• **ACTION ITEM**: Each line in the records below that has the word "Google" should be copied.

• **GIVEN INFORMATION**:
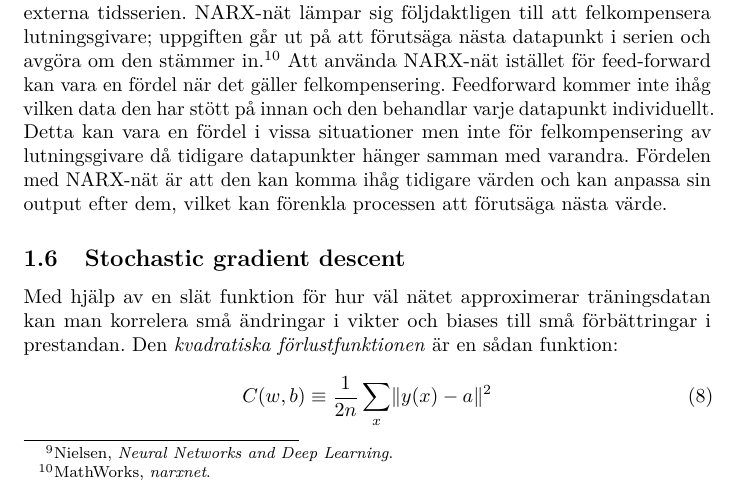
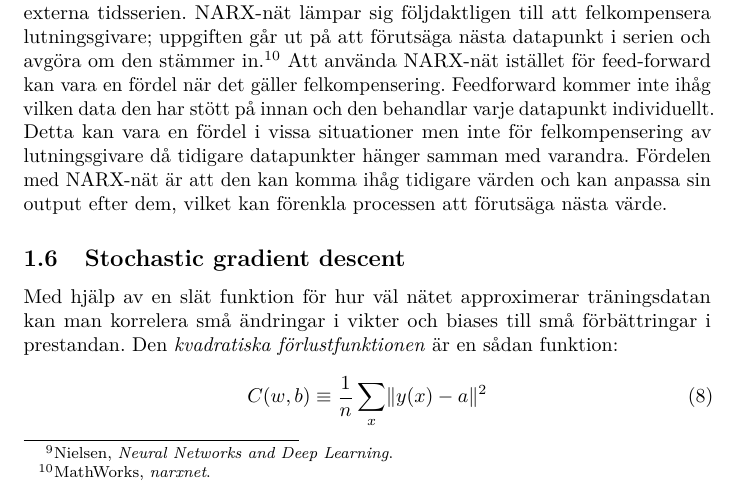
Before and after one commit to W-johansson/Gymnasiearbete, a LaTeX document (projektplan.tex, which reads inledning.tex): part of page 7 of 12, cut so that both start at the same text. Compiled offline with pdfLaTeX.

Commit message:
Ändra MSE för att matcha den vi använde i MATLAB.

```diff
--- a/inledning.tex
+++ b/inledning.tex
@@ -373,7 +373,7 @@ kan man korrelera små ändringar i vikter och biases
 till små förbättringar i prestandan.
 Den \emph{kvadratiska förlustfunktionen} är en sådan funktion:
 \begin{equation} \label{eq:cost}
-	C(w, b) \equiv \frac{1}{2n} \displaystyle\sum_x \lVert y(x) - a \rVert^2
+	C(w, b) \equiv \frac{1}{n} \displaystyle\sum_x \lVert y(x) - a \rVert^2
 \end{equation}
 där $ w $ är alla vikter i nätet, $ b $ är alla biases,
 $ n $ är antalet träningsindata, $ a $ är en vektor med utdata när $ x $ är indata
```
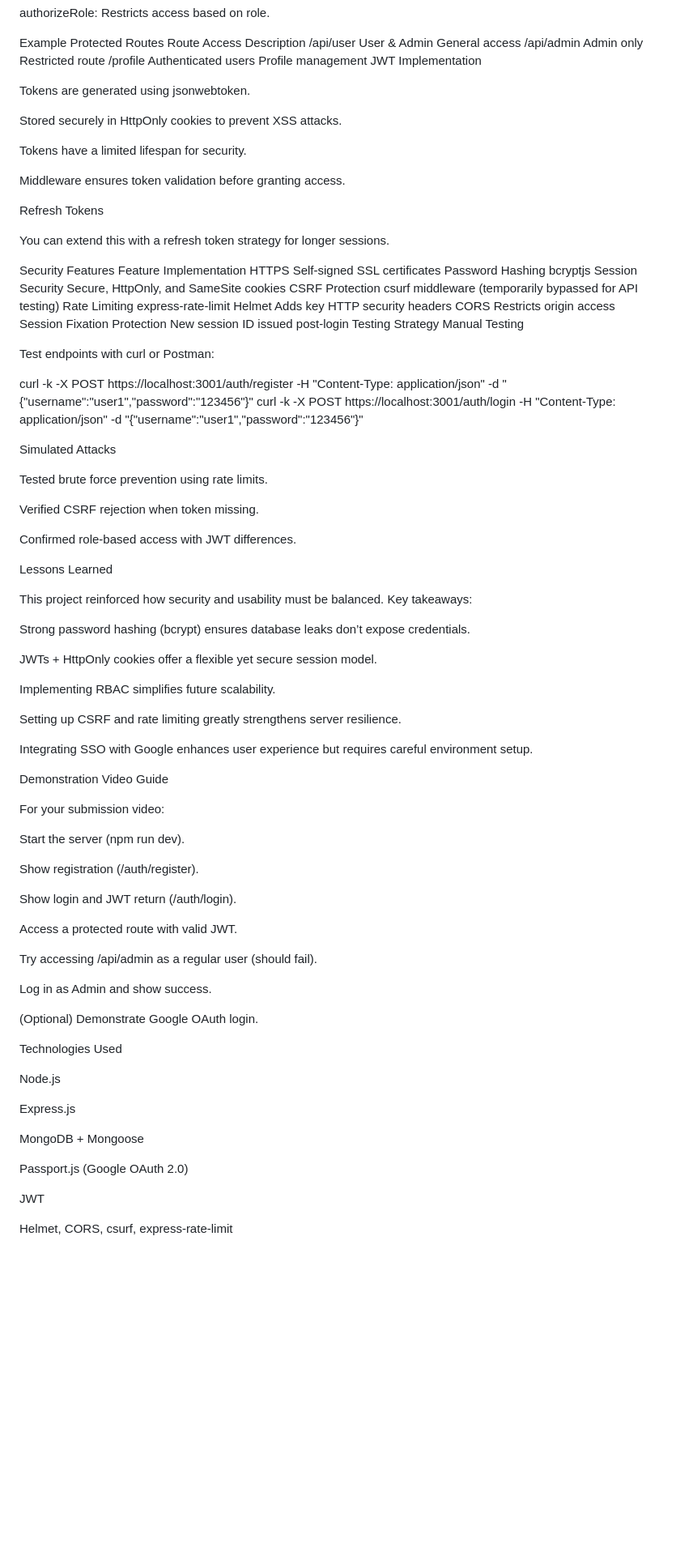
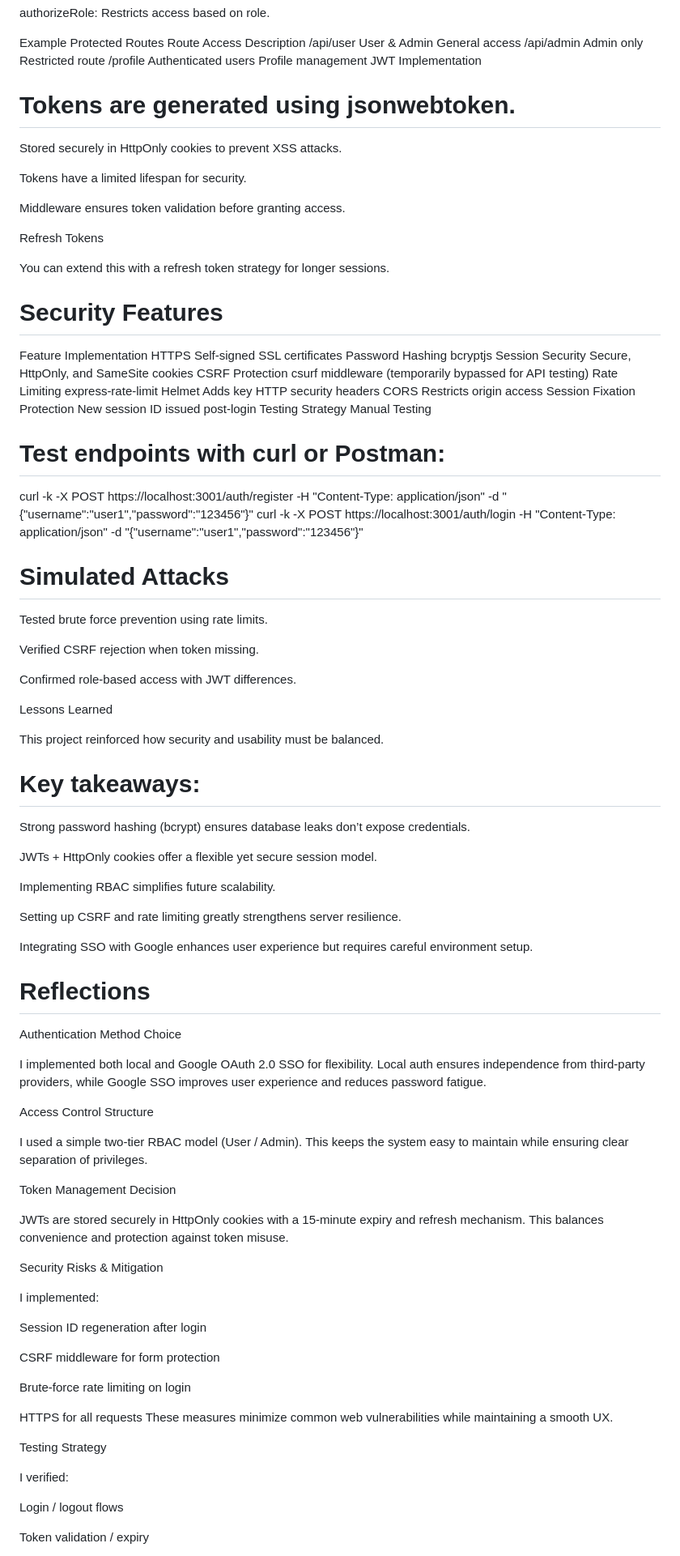
Before and after one commit to deepti2103/secure-https-server, a Markdown page: README.md, the part around the change printed below. Shown: that part at 81% size. GitHub-like rendering; blank space fills up the shorter version.

Commit message:
Add detailed README for Phase 2 submission

```diff
--- a/README.md
+++ b/README.md
@@ -98,7 +98,7 @@ Route	Access	Description
 /profile	Authenticated users	Profile management
 JWT Implementation
 
-Tokens are generated using jsonwebtoken.
+# Tokens are generated using jsonwebtoken.
 
 Stored securely in HttpOnly cookies to prevent XSS attacks.
 
@@ -110,7 +110,7 @@ Refresh Tokens
 
 You can extend this with a refresh token strategy for longer sessions.
 
-Security Features
+# Security Features
 Feature	Implementation
 HTTPS	Self-signed SSL certificates
 Password Hashing	bcryptjs
@@ -123,12 +123,12 @@ Session Fixation Protection	New session ID issued post-login
 Testing Strategy
 Manual Testing
 
-Test endpoints with curl or Postman:
+# Test endpoints with curl or Postman:
 
 curl -k -X POST https://localhost:3001/auth/register -H "Content-Type: application/json" -d "{\"username\":\"user1\",\"password\":\"123456\"}"
 curl -k -X POST https://localhost:3001/auth/login -H "Content-Type: application/json" -d "{\"username\":\"user1\",\"password\":\"123456\"}"
 
-Simulated Attacks
+# Simulated Attacks
 
 Tested brute force prevention using rate limits.
 
@@ -139,7 +139,7 @@ Confirmed role-based access with JWT differences.
 Lessons Learned
 
 This project reinforced how security and usability must be balanced.
-Key takeaways:
+# Key takeaways:
 
 Strong password hashing (bcrypt) ensures database leaks don’t expose credentials.
 
@@ -151,35 +151,40 @@ Setting up CSRF and rate limiting greatly strengthens server resilience.
 
 Integrating SSO with Google enhances user experience but requires careful environment setup.
 
-Demonstration Video Guide
+# Reflections
+Authentication Method Choice
 
-For your submission video:
+I implemented both local and Google OAuth 2.0 SSO for flexibility.
+Local auth ensures independence from third-party providers, while Google SSO improves user experience and reduces password fatigue.
 
-Start the server (npm run dev).
+Access Control Structure
 
-Show registration (/auth/register).
+I used a simple two-tier RBAC model (User / Admin).
+This keeps the system easy to maintain while ensuring clear separation of privileges.
 
-Show login and JWT return (/auth/login).
+Token Management Decision
 
-Access a protected route with valid JWT.
+JWTs are stored securely in HttpOnly cookies with a 15-minute expiry and refresh mechanism.
+This balances convenience and protection against token misuse.
 
-Try accessing /api/admin as a regular user (should fail).
+Security Risks & Mitigation
 
-Log in as Admin and show success.
+I implemented:
 
-(Optional) Demonstrate Google OAuth login.
+Session ID regeneration after login
 
-Technologies Used
+CSRF middleware for form protection
 
-Node.js
+Brute-force rate limiting on login
 
-Express.js
+HTTPS for all requests
+These measures minimize common web vulnerabilities while maintaining a smooth UX.
 
-MongoDB + Mongoose
+Testing Strategy
 
-Passport.js (Google OAuth 2.0)
+I verified:
 
-JWT
+Login / logout flows
 
-Helmet, CORS, csurf, express-rate-limit
+Token validation / expiry
 
```
Also changed, not shown: other parts of README.md (+13 -2 lines).
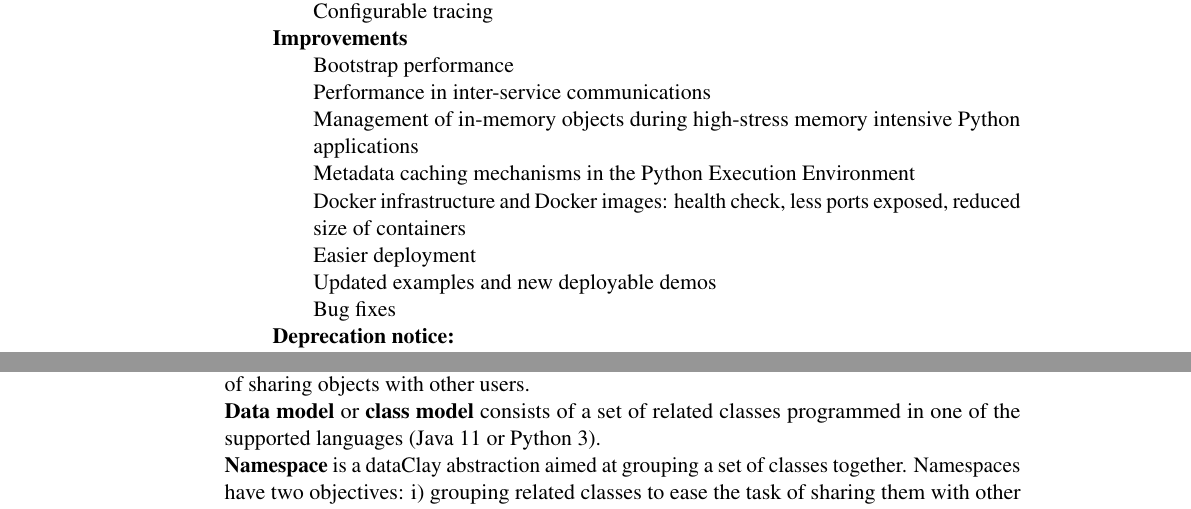
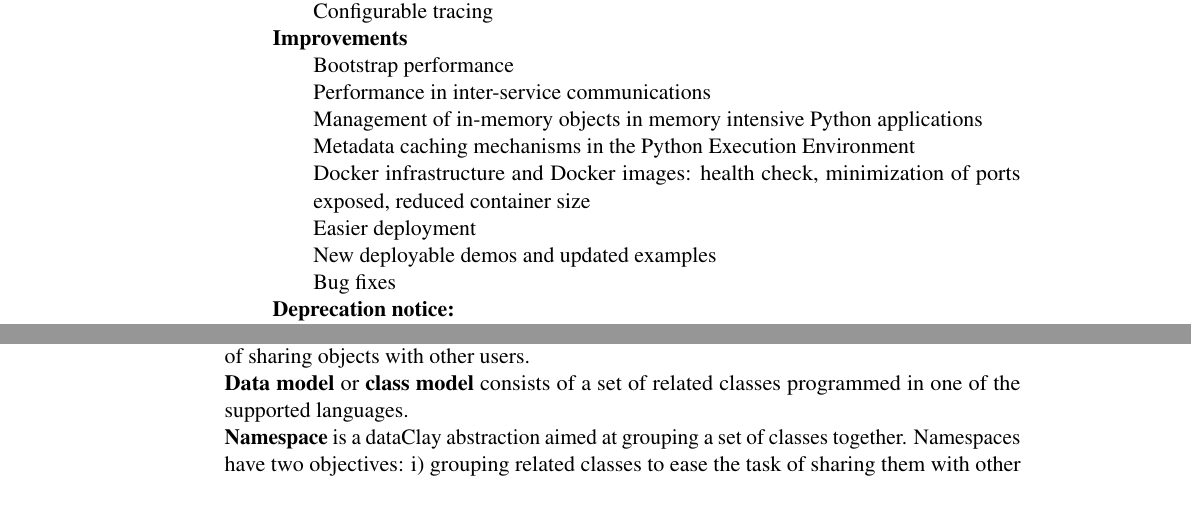
Before and after one commit to bsc-dom/dataClay-doc, a LaTeX book (main.tex, which reads FirstSteps/Concepts.tex, ReleaseNotes/Relnotes.tex): two parts of pages 3 and 12 of 96, joined at a grey line, cut so that both start at the same text. Compiled offline with pdfLaTeX.

Commit message:
Small fixes

```diff
--- a/FirstSteps/Concepts.tex
+++ b/FirstSteps/Concepts.tex
@@ -28,7 +28,7 @@ In this section we present a brief terminology that is used throughout the manua
 
 \item {\bf Dataset}\index{dataset} is an abstraction where many objects are grouped. It is indented to simplify the task of sharing objects with other users.
 
-\item {\bf Data model}\index{data model} or \textbf{class model} consists of a set of related classes programmed in one of the supported languages (Java 11 or Python 3).
+\item {\bf Data model}\index{data model} or \textbf{class model} consists of a set of related classes programmed in one of the supported languages.
 
 \item {\bf Namespace}\index{namespace}  is a dataClay abstraction aimed at grouping a set of classes together. Namespaces have two objectives: i) grouping related classes to ease the task of sharing them with other users and ii) avoiding clashing of class names. A namespace is similar to a Java/Python package.
 
--- a/ReleaseNotes/Relnotes.tex
+++ b/ReleaseNotes/Relnotes.tex
@@ -19,11 +19,11 @@
         \begin{itemize}
             \item[] Bootstrap performance
             \item[] Performance in inter-service communications
-            \item[] Management of in-memory objects during high-stress memory intensive Python applications
+            \item[] Management of in-memory objects in memory intensive Python applications
             \item[] Metadata caching mechanisms in the Python Execution Environment
-            \item[] Docker infrastructure and Docker images: health check, less ports exposed, reduced size of containers
+            \item[] Docker infrastructure and Docker images: health check, minimization of ports exposed, reduced container size
             \item[] Easier deployment
-            \item[] Updated examples and new deployable demos
+            \item[] New deployable demos and updated examples
             \item[] Bug fixes
         \end{itemize}
     \item[] \textbf{Deprecation notice:}
```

• **RESULT OF THE EXERCISE**:
 Integrating SSO with Google enhances user experience but requires careful environment setup.
+I implemented both local and Google OAuth 2.0 SSO for flexibility.
+Local auth ensures independence from third-party providers, while Google SSO improves user experience and reduces password fatigue.
-(Optional) Demonstrate Google OAuth login.
-Passport.js (Google OAuth 2.0)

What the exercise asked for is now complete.